Research

My lab uses molecular genetic approaches to address two questions in neurobiology. In our first project, we are interested in how different neurotransmitters affect the behavior of an organism. We are using the nematode Caenorhabditis elegans as our model system and have focused on examining the role of a specific class of neurotransmitter, the neuropeptides. We are interested in the family of FMRFamide-related peptides, which have been implicated in pain modulation in mammals. At least 31 genes encode FMRFamide-related peptides, or FLPs, in C. elegans. To understand the role of the different flp genes, we have begun the task of determining the expression pattern and knocking out each flp gene. Although there is functional overlap between the genes, inactivation of certain flp genes leads to behavioral defects, including defects in movement, reproduction, oxygen response, and fat accumulation. Insights into the role of the flp genes may reveal how neuropeptides are used in mammalian systems as well as in parasitic nematodes, which infect over one billion people worldwide.
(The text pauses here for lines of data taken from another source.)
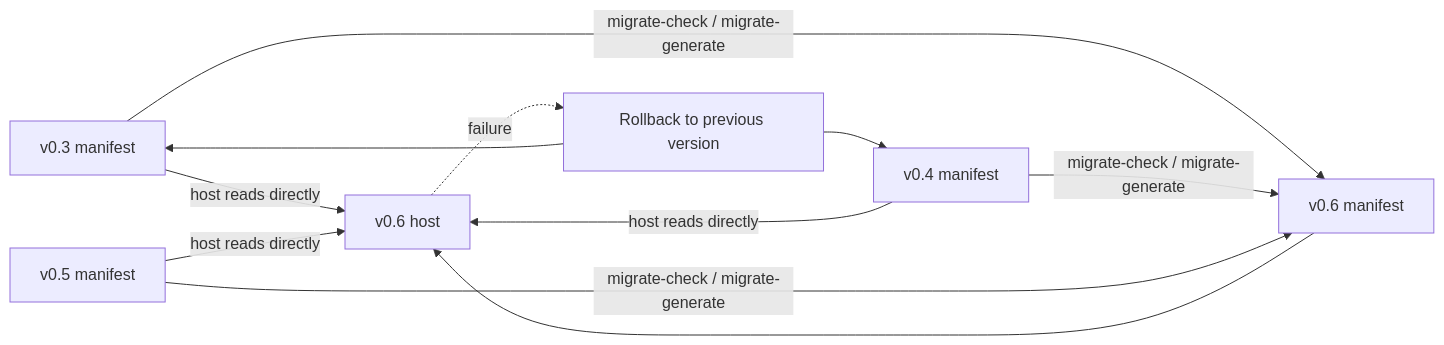
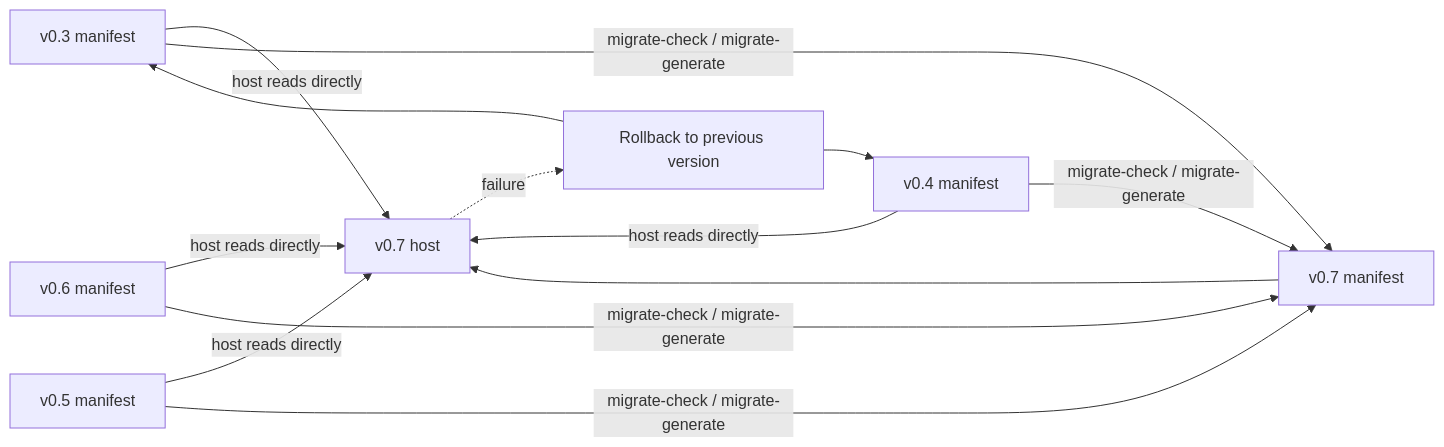
Diagram 11 of 11 in docs/en/architecture.md (limecloud/agentapp), drawn with Mermaid before and after one commit. The commit also changed other lines of this file and 63 other files, not shown here.

````diff
--- a/docs/en/architecture.md
+++ b/docs/en/architecture.md
@@ -271,13 +345,15 @@
 ```mermaid
 flowchart LR
-  v03[v0.3 manifest] -->|host reads directly| v06Host[v0.6 host]
-  v04[v0.4 manifest] -->|host reads directly| v06Host
-  v05[v0.5 manifest] -->|host reads directly| v06Host
-  v03 -->|migrate-check / migrate-generate| v06[v0.6 manifest]
-  v04 -->|migrate-check / migrate-generate| v06
-  v05 -->|migrate-check / migrate-generate| v06
-  v06 --> v06Host
-  v06Host -. failure .-> Rollback[Rollback to previous version]
+  v03[v0.3 manifest] -->|host reads directly| v07Host[v0.7 host]
+  v04[v0.4 manifest] -->|host reads directly| v07Host
+  v06[v0.6 manifest] -->|host reads directly| v07Host
+  v05[v0.5 manifest] -->|host reads directly| v07Host
+  v03 -->|migrate-check / migrate-generate| v07[v0.7 manifest]
+  v04 -->|migrate-check / migrate-generate| v07
+  v06 -->|migrate-check / migrate-generate| v07
+  v05 -->|migrate-check / migrate-generate| v07
+  v07 --> v07Host
+  v07Host -. failure .-> Rollback[Rollback to previous version]
   Rollback --> v04
   Rollback --> v03
 ```
````
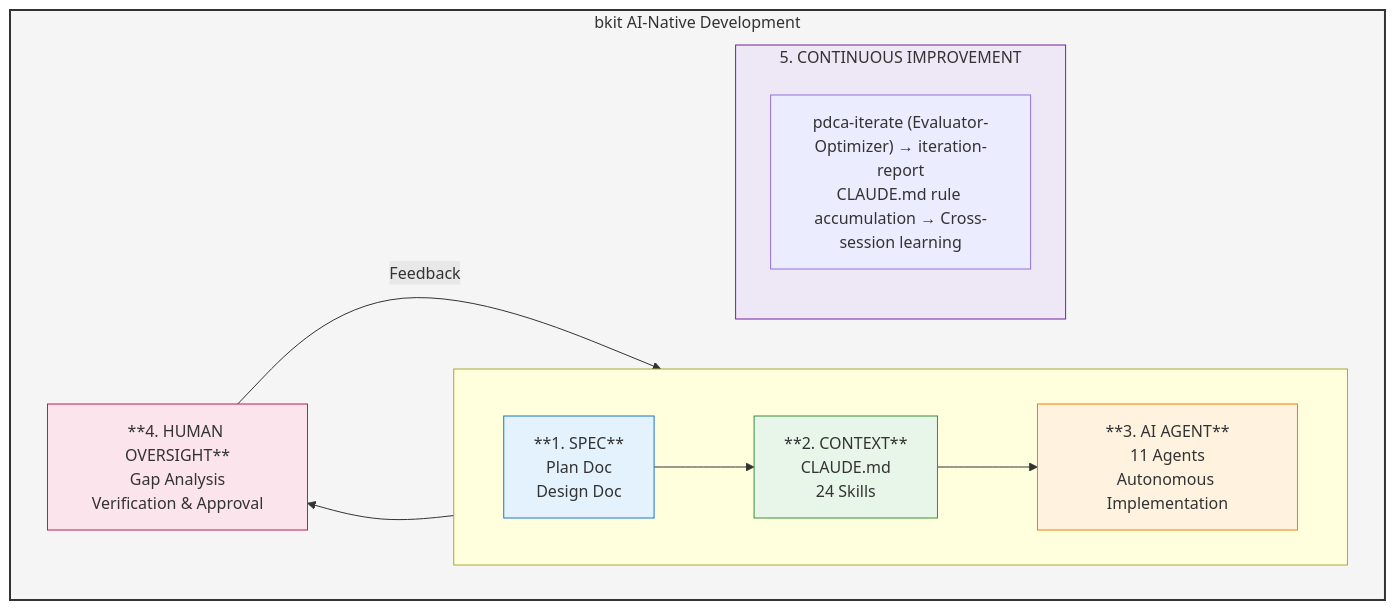
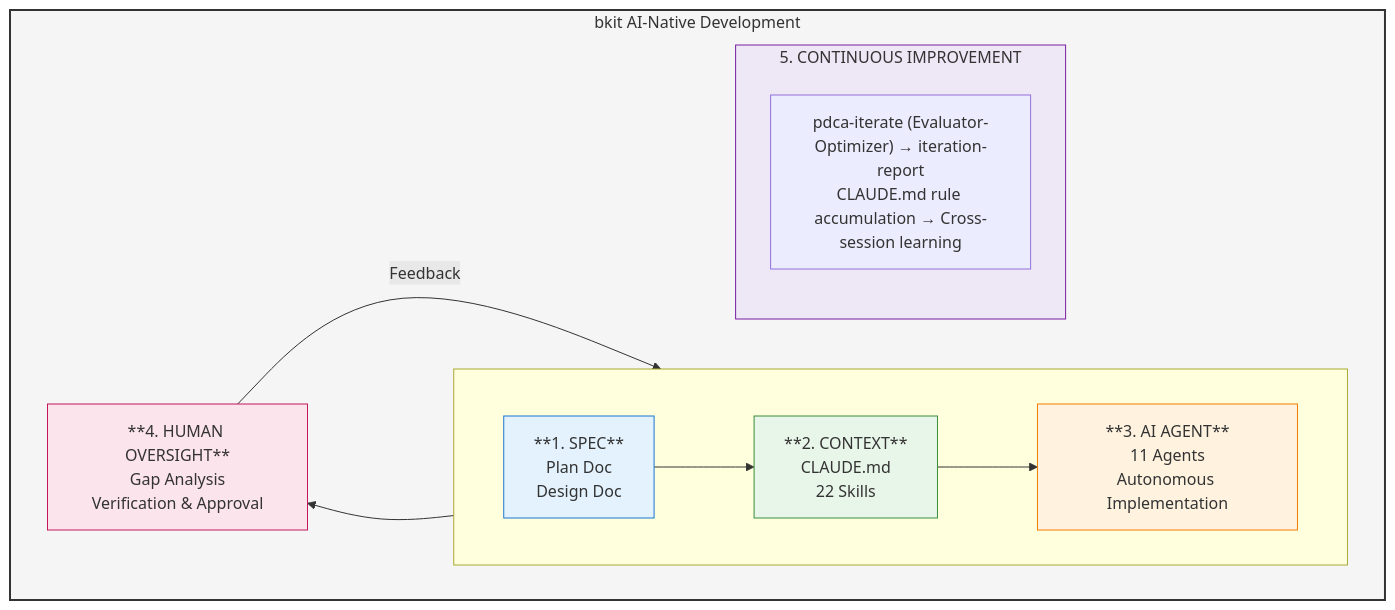
Before and after one commit to thinoo-v2/bkit-claude-code: the diagram in AI-NATIVE-DEVELOPMENT.md, drawn with Mermaid. The commit also changed other lines of this file and 16 other files, not shown here.

First line of the commit message:
docs(v1.4.4): complete documentation sync with Mermaid architecture diagrams

````diff
--- a/AI-NATIVE-DEVELOPMENT.md
+++ b/AI-NATIVE-DEVELOPMENT.md
@@ -9,31 +9,31 @@
 ```mermaid
 flowchart TB
     subgraph MAIN["bkit AI-Native Development"]
         direction LR
 
         subgraph ROW1[" "]
             direction LR
             SPEC["**1. SPEC**<br/>Plan Doc<br/>Design Doc"]
-            CONTEXT["**2. CONTEXT**<br/>CLAUDE.md<br/>24 Skills"]
+            CONTEXT["**2. CONTEXT**<br/>CLAUDE.md<br/>22 Skills"]
             AGENT["**3. AI AGENT**<br/>11 Agents<br/>Autonomous Implementation"]
         end
 
         OVERSIGHT["**4. HUMAN OVERSIGHT**<br/>Gap Analysis<br/>Verification & Approval"]
 
         subgraph IMPROVE["5. CONTINUOUS IMPROVEMENT"]
             IMP_CONTENT["pdca-iterate (Evaluator-Optimizer) → iteration-report<br/>CLAUDE.md rule accumulation → Cross-session learning"]
         end
     end
 
     SPEC --> CONTEXT
     CONTEXT --> AGENT
     AGENT --> OVERSIGHT
     OVERSIGHT -->|"Feedback"| SPEC
 
     style MAIN fill:#f5f5f5,stroke:#333,stroke-width:2px
     style SPEC fill:#e3f2fd,stroke:#1976d2
     style CONTEXT fill:#e8f5e9,stroke:#388e3c
     style AGENT fill:#fff3e0,stroke:#f57c00
     style OVERSIGHT fill:#fce4ec,stroke:#c2185b
     style IMPROVE fill:#ede7f6,stroke:#7b1fa2
 ```
````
In a second project, we are using C. elegans as a model to examine genes implicated in neurodegenerative disorders. Mutations in the human APP gene have been linked to familial Alzheimer's Disease. The functions of APP and APP-related genes in humans, however, are unclear. C. elegans contains one APP-related gene, apl-1, which encodes a protein that is highly similar to human APP. apl-1 has an essential function in C. elegans. Loss of apl-1 disrupts several developmental processes, including molting and morphogenesis, and results in larval lethality. Expression of the extracellular domain of APL-1 is sufficient to rescue the apl-1 lethality, suggesting that apl-1 acts non-cell autonomously as a signaling molecule. Overexpression of APL-1 also causes several phenotypes, including an incompletely penetrant lethality, suggesting that levels of APL-1 need to be tightly regulated to ensure the animal’s viability. We are examining the role of apl-1 and identifying the genes that act in the same pathway as apl-1. Although different organisms may use APP and related proteins in different functional contexts, the pathways in which they function and the molecules with which they interact are likely to be conserved. Hence, identification of pathways relevant to APL-1 may provide insights into the roles and cellular pathways of human APP.